“People want to get together and talk about it with their friends,” Rinehardt said. “They want to share their fears and concerns with each other, and a local brewery is a great spot to do just that.

“But it seems closure is the only real way to keep people apart. And I hate it.”

Here are some ways we can help keep these small businesses alive:

Grab a growler or crowler to go. Many of the small breweries in Snohomish County don’t bottle their product. So to help them keep their craft beer moving, if they allow, call them up, order a growler or crowler and pick it up at the brewery. They get a sale and you get delicious beer. Win-win.

Buy up their off-premise beer.
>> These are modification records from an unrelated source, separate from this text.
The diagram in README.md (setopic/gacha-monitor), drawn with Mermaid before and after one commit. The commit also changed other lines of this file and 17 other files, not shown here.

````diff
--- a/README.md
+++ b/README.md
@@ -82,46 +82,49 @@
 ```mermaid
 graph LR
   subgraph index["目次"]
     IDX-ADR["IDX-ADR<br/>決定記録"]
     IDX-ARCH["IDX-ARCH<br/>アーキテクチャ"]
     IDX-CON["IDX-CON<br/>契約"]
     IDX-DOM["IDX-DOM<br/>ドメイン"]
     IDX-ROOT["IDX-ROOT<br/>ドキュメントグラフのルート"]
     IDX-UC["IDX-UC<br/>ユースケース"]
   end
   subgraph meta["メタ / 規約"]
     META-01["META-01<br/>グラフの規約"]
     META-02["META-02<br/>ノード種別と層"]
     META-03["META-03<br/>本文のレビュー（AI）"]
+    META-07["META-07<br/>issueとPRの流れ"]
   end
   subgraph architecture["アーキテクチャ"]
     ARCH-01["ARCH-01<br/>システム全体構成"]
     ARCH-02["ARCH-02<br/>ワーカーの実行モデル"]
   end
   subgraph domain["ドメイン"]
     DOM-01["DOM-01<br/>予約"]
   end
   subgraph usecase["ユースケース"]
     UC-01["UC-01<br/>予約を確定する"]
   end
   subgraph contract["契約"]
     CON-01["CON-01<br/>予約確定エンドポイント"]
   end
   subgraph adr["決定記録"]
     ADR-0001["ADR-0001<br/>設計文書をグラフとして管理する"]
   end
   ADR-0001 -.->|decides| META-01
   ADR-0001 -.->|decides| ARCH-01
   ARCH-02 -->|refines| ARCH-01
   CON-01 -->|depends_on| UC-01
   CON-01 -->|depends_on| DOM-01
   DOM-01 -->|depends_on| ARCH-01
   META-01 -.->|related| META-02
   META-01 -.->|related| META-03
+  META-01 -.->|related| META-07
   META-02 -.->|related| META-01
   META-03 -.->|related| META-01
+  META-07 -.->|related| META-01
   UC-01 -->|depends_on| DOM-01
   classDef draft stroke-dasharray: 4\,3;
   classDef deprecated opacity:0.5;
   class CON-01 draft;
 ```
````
Grocery stores remain open, so if you see a local brewery’s product on the shelves, buy it. That’s what I plan to do. No more out-of-region beer for me. I’m going to my local grocery store today and picking up Scuttlebutt, Diamond Knot or whatever other local brewery’s beer I can find.

Support them on social media. You might not be able to shake hands and congratulate a brewer on his creation, but you can send out some love on Facebook, Twitter or Instagram. Right now is a great time to share a picture of a beer you’re enjoying at home and tell the brewers how much you appreciate their work.

Buy gift certificates. For some breweries, stopping by for a beer or a to-go growler is impossible. But see if you can purchase a gift certificate. It infuses some cash in the business and gives you a goal to reach when this is all over.

Check www.heraldnet.com/hopsandsips for a list of Snohomish County breweries, distilleries and cideries that will be providing services during the COVID-19 outbreak.

Talk to us

More in Life

Even if you haven’t watered your landscape in the past 100 days, or watered very little, get outside and give your plants a good soak. (Getty Images)
It’s dry out there, so water your yard — please!

After 100 days of no precipitation, your garden badly needs a drink. So grab a hose and get to work — it’s well worth the slightly higher water bills.

The all-new Kia Sportage X-Pro model comes standard with all-terrain tires and 17-inch matte black off-road wheels. (Kia)
2023 Kia Sportage has two new models aimed at the outdoorsy

The X-Pro and X-Pro Prestige have all-terrain tires, all-wheel drive, and all kinds of ground clearance.

Women came from all over the Pacific Northwest to “glamp” and raise money to send girls to Girl Scout Camp from Sept. 16-18. The next opportunity to glamp at Camp River Ranch will be Sept. 8-10, 2023. (Jennifer Bardsley)
Women’s glamping retreat raises money to send local girls to camp

I’ve been the camper, the counselor, the Girl Scout leader and the mom. Now, I was the glamper.

Abelia 'Edward Goucher' (Richie Steffen)
Great Plant Pick: Abelia ‘Edward Goucher’

This shrub blooms from summer to late autumn, which will make the pollinators happy.

What does it mean to be a purveyor of public power?

Next week, The Snohomish County PUD and utilities across the country will celebrate Public Power Week.

This quilt features an American flag with 36 stars, indicating that it was made about 1865. Most antique quilts are harder to date.
Tips for estimating an unsigned vintage quilt’s true age

If you can see dark spots in the quilt when held up to a strong light or sunny window, they may be cotton seeds. Some collectors claim that this means the quilt was made before the invention of the cotton gin in 1793.

Making your own WM truck costume takes only a few supplies and can be recycled when you’re done with it. (Courtesy Waste Management)
Green is the new orange: sustainable Halloween celebrations

Spooky season is here: costumes line the shelves at department stores, and… Continue reading

People stroll along Edinburgh’s Royal Mile, one of Europe’s most interesting historic walks, as Edinburgh Castle looms in the distance. (Rick Steves' Europe)
Edinburgh, the cultural heart of Scotland, packs a cultural punch

Once a medieval powerhouse, it is today one of Europe’s most lively and festive cities.

Dan Neumeyer peers out the window of his Hummingbird Yurt. (David Welton)
Otherworldly structures constructed on Whidbey Island

The small buildings — yurts, with a Western twist — were built by Earth dweller Dan Neumeyer.

Most Read